This Chart Shows How Research on Gun Violence Has Been Gutted

A new study finds that firearms are the least researched major cause of death in America.


Let our journalists help you make sense of the noise: Subscribe to the Mother Jones Daily newsletter and get a recap of news that matters.

The war on research into gun violence began two decades ago when, with the backing of the National Rifle Association, the Republican-controlled Congress effectively killed off federal funding for it. A 1996 appropriation bill banned the Centers for Disease Control and Prevention from using any funds to “advocate or promote gun control,” which was interpreted as meaning any type of research on firearms deaths was prohibited. Soon afterwards, other agencies, including the National Institutes of Health, were subject to the same requirements. Twenty years later, there remains a dearth of information on the public-health effects of gun violence, despite the more than 10,000 gun homicides that occur every year and their staggering costs.

Last week, David E. Stark, a physician and professor from the Icahn School of Medicine at Mount Sinai, and Nigam H. Shah, a researcher at Stanford University, published a research letter in the Journal of the American Medical Association (JAMA) that puts the issue in bleak terms: “In relation to mortality rates, gun violence research was the least-researched cause of death.” Stark and Shah found that just $22 million in federal funds went towards researching gun violence between 2004 and 2015. If it the research had been funded at the same rate as other leading causes of death, gun violence research would have received $1.4 billion, they calculate.

For example, gun violence kills about as many people as sepsis annually. Yet, federal funding for gun violence research was less than 1 percent of that for sepsis over the 11-year period studied.

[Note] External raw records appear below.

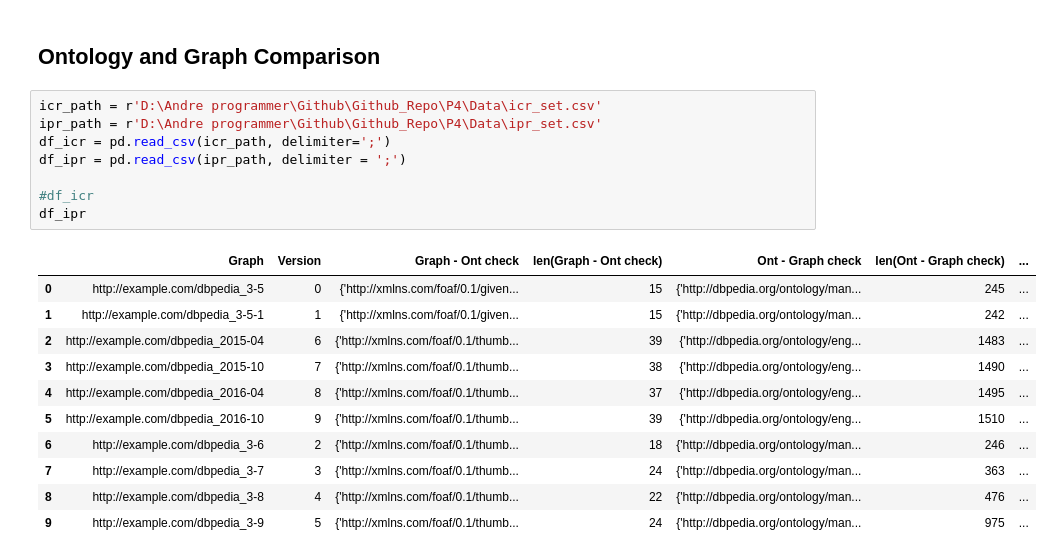
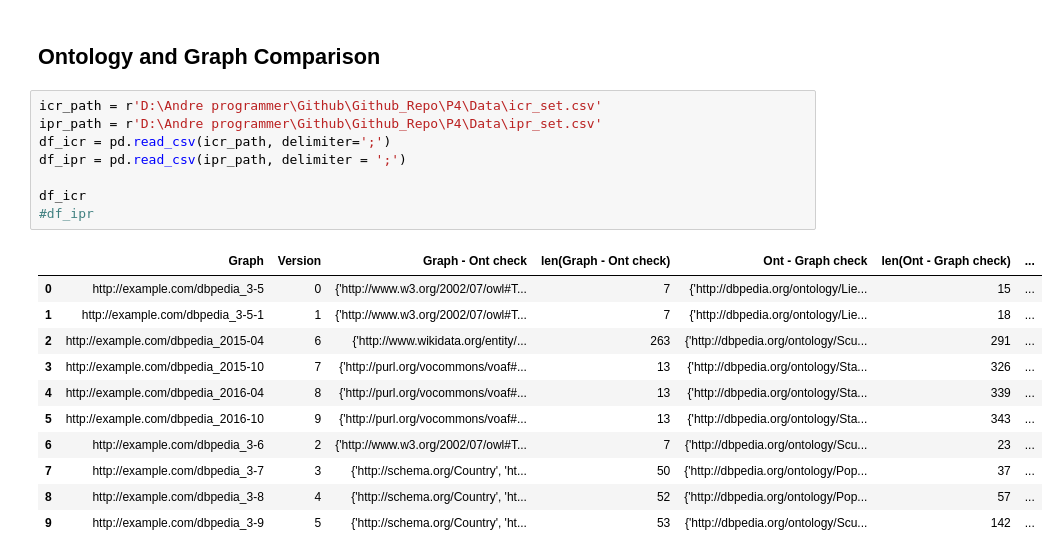
Before and after one commit to EBrandDV/P4, a Jupyter notebook: Daniel/analysis.ipynb, the cells around one changed output. Saved outputs shown, nothing was run; the diff lists cells and outputs as text.

```diff
--- a/Daniel/analysis.ipynb
+++ b/Daniel/analysis.ipynb
@@ -63,20 +63,20 @@ qual_plots(q_df)
 # %%
 icr_path = r'D:\Andre programmer\Github\Github_Repo\P4\Data\icr_set.csv'
 ipr_path = r'D:\Andre programmer\Github\Github_Repo\P4\Data\ipr_set.csv'
 df_icr = pd.read_csv(icr_path, delimiter=';')
 df_ipr = pd.read_csv(ipr_path, delimiter = ';')
 
-#df_icr
-df_ipr
+df_icr
+#df_ipr
 # %% [output]
 |  | Graph | Version | Graph - Ont check | len(Graph - Ont check) | Ont - Graph check | len(Ont - Graph check) | ... |
-| 0 | http://example.com/dbpedia_3-5 | 0 | {'http://xmlns.com/foaf/0.1/given... | 15 | {'http://dbpedia.org/ontology/man... | 245 | ... |
-| 1 | http://example.com/dbpedia_3-5-1 | 1 | {'http://xmlns.com/foaf/0.1/given... | 15 | {'http://dbpedia.org/ontology/man... | 242 | ... |
-| 2 | http://example.com/dbpedia_2015-04 | 6 | {'http://xmlns.com/foaf/0.1/thumb... | 39 | {'http://dbpedia.org/ontology/eng... | 1483 | ... |
-| 3 | http://example.com/dbpedia_2015-10 | 7 | {'http://xmlns.com/foaf/0.1/thumb... | 38 | {'http://dbpedia.org/ontology/eng... | 1490 | ... |
-| 4 | http://example.com/dbpedia_2016-04 | 8 | {'http://xmlns.com/foaf/0.1/thumb... | 37 | {'http://dbpedia.org/ontology/eng... | 1495 | ... |
-| 5 | http://example.com/dbpedia_2016-10 | 9 | {'http://xmlns.com/foaf/0.1/thumb... | 39 | {'http://dbpedia.org/ontology/eng... | 1510 | ... |
-| 6 | http://example.com/dbpedia_3-6 | 2 | {'http://xmlns.com/foaf/0.1/thumb... | 18 | {'http://dbpedia.org/ontology/man... | 246 | ... |
-| 7 | http://example.com/dbpedia_3-7 | 3 | {'http://xmlns.com/foaf/0.1/thumb... | 24 | {'http://dbpedia.org/ontology/man... | 363 | ... |
-| 8 | http://example.com/dbpedia_3-8 | 4 | {'http://xmlns.com/foaf/0.1/thumb... | 22 | {'http://dbpedia.org/ontology/man... | 476 | ... |
-| 9 | http://example.com/dbpedia_3-9 | 5 | {'http://xmlns.com/foaf/0.1/thumb... | 24 | {'http://dbpedia.org/ontology/man... | 975 | ... |
+| 0 | http://example.com/dbpedia_3-5 | 0 | {'http://www.w3.org/2002/07/owl#T... | 7 | {'http://dbpedia.org/ontology/Lie... | 15 | ... |
+| 1 | http://example.com/dbpedia_3-5-1 | 1 | {'http://www.w3.org/2002/07/owl#T... | 7 | {'http://dbpedia.org/ontology/Lie... | 18 | ... |
+| 2 | http://example.com/dbpedia_2015-04 | 6 | {'http://www.wikidata.org/entity/... | 263 | {'http://dbpedia.org/ontology/Scu... | 291 | ... |
+| 3 | http://example.com/dbpedia_2015-10 | 7 | {'http://purl.org/vocommons/voaf#... | 13 | {'http://dbpedia.org/ontology/Sta... | 326 | ... |
+| 4 | http://example.com/dbpedia_2016-04 | 8 | {'http://purl.org/vocommons/voaf#... | 13 | {'http://dbpedia.org/ontology/Sta... | 339 | ... |
+| 5 | http://example.com/dbpedia_2016-10 | 9 | {'http://purl.org/vocommons/voaf#... | 13 | {'http://dbpedia.org/ontology/Sta... | 343 | ... |
+| 6 | http://example.com/dbpedia_3-6 | 2 | {'http://www.w3.org/2002/07/owl#T... | 7 | {'http://dbpedia.org/ontology/Scu... | 23 | ... |
+| 7 | http://example.com/dbpedia_3-7 | 3 | {'http://schema.org/Country', 'ht... | 50 | {'http://dbpedia.org/ontology/Pop... | 37 | ... |
+| 8 | http://example.com/dbpedia_3-8 | 4 | {'http://schema.org/Country', 'ht... | 52 | {'http://dbpedia.org/ontology/Pop... | 57 | ... |
+| 9 | http://example.com/dbpedia_3-9 | 5 | {'http://schema.org/Country', 'ht... | 53 | {'http://dbpedia.org/ontology/Scu... | 142 | ... |
```
Also changed, not shown: 3 other files.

And less common causes of death, including fires, malnutrition, anemia, and viral hepatitis, got much more research funding. “Given that gun violence disproportionately affects the young and inflicts many more nonfatal injuries than deaths, it is likely that the true magnitude of research funding disparity, when considering years of potential life lost or lived with disability, is even greater,” the researchers write.

The chart below shows just how little funding goes to research on gun violence relative to America’s other top causes of death.

JAMA/Icahn School of Medicine at Mount Sinai



Headshot of Editor in Chief of Mother Jones, Clara Jeffery

It sure feels that way to me, and here at Mother Jones, we’ve been thinking a lot about what journalism needs to do differently, and how we can have the biggest impact.

We kept coming back to one word: corruption. Democracy and the rule of law being undermined by those with wealth and power for their own gain. So we're launching an ambitious Mother Jones Corruption Project to do deep, time-intensive reporting on systemic corruption, and asking the MoJo community to help crowdfund it.

We aim to hire, build a team, and give them the time and space needed to understand how we got here and how we might get out. We want to dig into the forces and decisions that have allowed massive conflicts of interest, influence peddling, and win-at-all-costs politics to flourish.

It's unlike anything we've done, and we have seed funding to get started, but we're looking to raise $500,000 from readers by July when we'll be making key budgeting decisions—and the more resources we have by then, the deeper we can dig. If our plan sounds good to you, please help kickstart it with a tax-deductible donation today.

Thanks for reading—whether or not you can pitch in today, or ever, I'm glad you're with us.

Signed by Clara Jeffery

Clara Jeffery, Editor-in-Chief

payment methods

We Recommend